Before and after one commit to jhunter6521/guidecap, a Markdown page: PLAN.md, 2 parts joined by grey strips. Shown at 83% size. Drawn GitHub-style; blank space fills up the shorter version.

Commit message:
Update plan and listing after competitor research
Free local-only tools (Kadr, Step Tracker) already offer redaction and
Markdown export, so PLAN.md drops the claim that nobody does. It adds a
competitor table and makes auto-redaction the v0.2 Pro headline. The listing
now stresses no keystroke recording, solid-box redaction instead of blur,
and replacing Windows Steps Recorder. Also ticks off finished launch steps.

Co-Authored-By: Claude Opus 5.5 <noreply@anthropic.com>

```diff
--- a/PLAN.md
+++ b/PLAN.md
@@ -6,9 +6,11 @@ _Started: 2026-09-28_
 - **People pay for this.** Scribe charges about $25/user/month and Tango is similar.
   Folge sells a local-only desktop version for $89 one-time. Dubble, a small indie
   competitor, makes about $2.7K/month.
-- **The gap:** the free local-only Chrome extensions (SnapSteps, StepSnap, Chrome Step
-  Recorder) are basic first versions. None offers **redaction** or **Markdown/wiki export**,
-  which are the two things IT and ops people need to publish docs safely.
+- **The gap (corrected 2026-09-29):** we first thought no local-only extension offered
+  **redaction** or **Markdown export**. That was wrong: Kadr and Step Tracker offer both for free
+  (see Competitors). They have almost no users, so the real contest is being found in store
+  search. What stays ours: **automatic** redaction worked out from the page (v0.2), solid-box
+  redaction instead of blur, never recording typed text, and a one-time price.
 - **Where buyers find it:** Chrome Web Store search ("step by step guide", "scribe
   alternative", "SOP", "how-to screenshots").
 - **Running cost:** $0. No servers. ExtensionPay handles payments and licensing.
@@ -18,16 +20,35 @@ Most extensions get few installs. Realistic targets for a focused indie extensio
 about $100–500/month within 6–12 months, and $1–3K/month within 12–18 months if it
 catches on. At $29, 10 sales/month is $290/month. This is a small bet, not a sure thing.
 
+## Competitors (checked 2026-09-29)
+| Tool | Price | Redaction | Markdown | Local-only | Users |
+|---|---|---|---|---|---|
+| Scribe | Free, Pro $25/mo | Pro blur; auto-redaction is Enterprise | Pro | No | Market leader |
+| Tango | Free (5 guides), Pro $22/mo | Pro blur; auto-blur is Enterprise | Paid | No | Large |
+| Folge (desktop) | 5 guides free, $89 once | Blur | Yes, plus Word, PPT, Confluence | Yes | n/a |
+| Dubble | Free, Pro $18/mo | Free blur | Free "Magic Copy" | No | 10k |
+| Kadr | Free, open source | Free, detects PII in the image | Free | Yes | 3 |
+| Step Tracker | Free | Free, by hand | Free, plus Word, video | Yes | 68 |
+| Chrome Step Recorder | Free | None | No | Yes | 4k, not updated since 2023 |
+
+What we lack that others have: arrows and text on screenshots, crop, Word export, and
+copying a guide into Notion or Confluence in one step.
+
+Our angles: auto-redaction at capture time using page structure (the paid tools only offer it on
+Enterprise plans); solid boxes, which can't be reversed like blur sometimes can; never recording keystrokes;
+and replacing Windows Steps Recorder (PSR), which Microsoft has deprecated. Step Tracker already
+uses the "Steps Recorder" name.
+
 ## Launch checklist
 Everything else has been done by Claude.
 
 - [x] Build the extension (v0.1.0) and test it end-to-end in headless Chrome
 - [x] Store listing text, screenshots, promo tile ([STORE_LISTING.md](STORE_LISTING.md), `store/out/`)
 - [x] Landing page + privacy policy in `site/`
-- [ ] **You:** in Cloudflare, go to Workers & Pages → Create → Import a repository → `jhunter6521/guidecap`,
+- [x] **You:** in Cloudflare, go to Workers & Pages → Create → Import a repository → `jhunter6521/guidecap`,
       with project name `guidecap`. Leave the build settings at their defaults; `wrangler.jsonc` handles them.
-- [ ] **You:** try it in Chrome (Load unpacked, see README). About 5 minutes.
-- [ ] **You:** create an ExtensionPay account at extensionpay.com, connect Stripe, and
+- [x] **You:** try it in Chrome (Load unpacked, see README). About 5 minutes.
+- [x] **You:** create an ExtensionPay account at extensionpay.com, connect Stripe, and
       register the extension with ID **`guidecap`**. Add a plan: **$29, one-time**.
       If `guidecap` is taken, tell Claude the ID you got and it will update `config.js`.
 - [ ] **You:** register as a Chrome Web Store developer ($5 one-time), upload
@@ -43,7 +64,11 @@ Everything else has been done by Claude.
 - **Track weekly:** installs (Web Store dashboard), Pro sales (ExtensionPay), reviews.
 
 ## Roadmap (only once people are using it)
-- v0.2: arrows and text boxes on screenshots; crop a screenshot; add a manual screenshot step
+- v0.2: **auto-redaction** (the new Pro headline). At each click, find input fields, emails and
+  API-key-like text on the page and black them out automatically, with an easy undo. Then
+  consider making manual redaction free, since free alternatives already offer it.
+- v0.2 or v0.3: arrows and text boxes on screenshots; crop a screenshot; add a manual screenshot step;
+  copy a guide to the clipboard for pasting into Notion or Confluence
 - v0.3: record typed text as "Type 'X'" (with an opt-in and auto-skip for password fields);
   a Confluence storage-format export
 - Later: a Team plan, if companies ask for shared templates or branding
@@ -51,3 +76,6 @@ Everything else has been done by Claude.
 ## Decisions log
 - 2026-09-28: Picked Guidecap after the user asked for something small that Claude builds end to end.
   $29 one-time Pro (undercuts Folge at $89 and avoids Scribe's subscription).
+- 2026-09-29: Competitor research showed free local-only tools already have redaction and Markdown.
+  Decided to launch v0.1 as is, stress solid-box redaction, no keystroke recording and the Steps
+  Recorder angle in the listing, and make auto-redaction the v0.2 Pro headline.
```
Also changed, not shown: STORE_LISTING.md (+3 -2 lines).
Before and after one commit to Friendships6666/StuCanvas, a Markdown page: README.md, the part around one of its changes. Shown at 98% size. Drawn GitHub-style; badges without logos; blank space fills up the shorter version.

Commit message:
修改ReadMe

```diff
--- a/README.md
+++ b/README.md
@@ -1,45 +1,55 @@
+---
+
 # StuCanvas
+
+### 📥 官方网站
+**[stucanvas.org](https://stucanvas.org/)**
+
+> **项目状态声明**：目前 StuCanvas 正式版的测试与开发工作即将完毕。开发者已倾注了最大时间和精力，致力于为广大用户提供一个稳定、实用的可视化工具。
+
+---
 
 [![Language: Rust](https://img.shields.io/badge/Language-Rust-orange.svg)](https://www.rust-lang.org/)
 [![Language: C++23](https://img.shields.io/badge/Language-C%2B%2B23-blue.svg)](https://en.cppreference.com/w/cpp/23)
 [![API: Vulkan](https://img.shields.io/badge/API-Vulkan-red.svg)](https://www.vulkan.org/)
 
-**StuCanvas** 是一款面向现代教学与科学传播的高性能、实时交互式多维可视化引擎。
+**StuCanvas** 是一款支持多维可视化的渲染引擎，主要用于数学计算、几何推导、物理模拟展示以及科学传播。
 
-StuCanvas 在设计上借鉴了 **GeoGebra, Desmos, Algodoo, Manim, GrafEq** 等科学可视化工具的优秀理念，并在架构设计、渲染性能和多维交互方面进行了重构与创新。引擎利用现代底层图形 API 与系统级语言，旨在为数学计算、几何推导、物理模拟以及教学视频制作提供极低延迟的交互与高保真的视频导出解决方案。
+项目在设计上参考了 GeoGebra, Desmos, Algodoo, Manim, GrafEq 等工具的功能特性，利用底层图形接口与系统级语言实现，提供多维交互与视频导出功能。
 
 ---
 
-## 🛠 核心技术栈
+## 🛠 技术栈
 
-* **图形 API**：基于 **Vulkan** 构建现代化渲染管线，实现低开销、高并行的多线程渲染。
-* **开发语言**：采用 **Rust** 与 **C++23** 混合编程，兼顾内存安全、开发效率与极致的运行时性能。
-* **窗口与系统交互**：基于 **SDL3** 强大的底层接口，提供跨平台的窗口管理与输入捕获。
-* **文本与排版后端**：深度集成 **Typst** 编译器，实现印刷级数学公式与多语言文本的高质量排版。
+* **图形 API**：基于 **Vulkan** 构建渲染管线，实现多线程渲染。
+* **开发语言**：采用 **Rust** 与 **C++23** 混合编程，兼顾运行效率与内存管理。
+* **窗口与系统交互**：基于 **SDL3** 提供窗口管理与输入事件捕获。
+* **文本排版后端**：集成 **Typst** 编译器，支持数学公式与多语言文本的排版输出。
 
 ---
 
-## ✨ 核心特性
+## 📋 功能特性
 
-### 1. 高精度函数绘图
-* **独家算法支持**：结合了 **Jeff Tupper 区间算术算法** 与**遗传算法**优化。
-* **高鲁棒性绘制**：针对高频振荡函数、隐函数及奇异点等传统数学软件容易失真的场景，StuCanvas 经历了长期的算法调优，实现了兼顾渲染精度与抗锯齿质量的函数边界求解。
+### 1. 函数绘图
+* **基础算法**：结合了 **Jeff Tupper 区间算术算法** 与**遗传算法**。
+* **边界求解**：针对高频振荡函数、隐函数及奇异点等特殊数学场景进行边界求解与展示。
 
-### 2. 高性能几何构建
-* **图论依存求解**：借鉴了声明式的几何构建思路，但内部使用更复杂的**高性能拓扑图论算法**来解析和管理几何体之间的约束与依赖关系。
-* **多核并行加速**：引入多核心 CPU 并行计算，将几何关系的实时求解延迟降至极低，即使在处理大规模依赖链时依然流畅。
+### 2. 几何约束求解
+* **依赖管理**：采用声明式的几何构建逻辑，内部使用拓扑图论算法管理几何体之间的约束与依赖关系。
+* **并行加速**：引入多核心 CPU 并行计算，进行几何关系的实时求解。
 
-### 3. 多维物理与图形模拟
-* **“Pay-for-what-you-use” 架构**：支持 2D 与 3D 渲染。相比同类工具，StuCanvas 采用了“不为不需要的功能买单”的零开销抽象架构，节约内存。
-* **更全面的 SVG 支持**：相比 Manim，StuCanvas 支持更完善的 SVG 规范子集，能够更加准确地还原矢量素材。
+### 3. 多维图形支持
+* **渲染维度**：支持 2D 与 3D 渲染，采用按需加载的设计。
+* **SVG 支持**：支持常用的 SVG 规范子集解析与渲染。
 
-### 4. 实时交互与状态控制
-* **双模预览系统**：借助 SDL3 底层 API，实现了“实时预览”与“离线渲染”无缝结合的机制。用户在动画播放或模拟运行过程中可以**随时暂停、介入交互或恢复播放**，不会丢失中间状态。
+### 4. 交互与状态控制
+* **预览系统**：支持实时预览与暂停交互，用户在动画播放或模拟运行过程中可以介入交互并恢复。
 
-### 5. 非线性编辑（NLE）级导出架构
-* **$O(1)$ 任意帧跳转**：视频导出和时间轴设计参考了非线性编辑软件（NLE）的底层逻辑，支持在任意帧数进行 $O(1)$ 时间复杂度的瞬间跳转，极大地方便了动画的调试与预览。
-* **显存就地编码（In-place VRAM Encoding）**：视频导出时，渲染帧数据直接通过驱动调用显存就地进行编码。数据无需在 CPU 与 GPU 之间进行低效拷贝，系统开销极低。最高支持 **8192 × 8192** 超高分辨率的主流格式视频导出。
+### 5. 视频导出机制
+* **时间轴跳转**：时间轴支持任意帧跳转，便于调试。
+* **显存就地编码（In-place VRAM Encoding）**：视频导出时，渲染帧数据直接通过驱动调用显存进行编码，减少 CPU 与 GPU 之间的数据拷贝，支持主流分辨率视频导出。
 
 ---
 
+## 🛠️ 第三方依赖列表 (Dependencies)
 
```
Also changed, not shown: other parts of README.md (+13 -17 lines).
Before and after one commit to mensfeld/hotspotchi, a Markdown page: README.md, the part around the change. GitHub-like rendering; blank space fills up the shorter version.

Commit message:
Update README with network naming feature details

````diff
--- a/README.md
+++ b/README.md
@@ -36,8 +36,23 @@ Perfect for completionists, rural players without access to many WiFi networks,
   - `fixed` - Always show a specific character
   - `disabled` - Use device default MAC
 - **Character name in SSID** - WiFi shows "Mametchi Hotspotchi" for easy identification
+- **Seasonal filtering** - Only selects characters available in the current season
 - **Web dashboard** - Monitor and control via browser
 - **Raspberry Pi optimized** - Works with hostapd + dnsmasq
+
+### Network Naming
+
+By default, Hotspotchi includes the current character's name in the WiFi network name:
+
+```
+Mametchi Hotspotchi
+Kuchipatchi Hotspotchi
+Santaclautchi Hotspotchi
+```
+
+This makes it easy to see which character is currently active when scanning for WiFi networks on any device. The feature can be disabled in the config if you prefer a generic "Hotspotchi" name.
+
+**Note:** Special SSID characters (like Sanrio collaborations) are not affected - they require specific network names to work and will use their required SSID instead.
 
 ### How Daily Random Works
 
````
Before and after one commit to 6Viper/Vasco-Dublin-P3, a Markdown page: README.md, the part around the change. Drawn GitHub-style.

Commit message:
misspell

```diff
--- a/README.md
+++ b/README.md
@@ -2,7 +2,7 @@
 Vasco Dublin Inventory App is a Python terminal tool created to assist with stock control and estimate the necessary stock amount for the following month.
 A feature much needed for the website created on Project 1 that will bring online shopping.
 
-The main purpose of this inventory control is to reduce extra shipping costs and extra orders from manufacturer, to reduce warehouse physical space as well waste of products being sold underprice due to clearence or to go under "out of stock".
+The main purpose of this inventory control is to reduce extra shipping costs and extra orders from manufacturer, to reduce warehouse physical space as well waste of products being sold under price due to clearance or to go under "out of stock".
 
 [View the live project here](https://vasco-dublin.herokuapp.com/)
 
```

**What you are asked to do**
From the entries above, extract each line containing "视频导出时".

**Response to the task**
-* **显存就地编码（In-place VRAM Encoding）**：视频导出时，渲染帧数据直接通过驱动调用显存就地进行编码。数据无需在 CPU 与 GPU 之间进行低效拷贝，系统开销极低。最高支持 **8192 × 8192** 超高分辨率的主流格式视频导出。
+* **显存就地编码（In-place VRAM Encoding）**：视频导出时，渲染帧数据直接通过驱动调用显存进行编码，减少 CPU 与 GPU 之间的数据拷贝，支持主流分辨率视频导出。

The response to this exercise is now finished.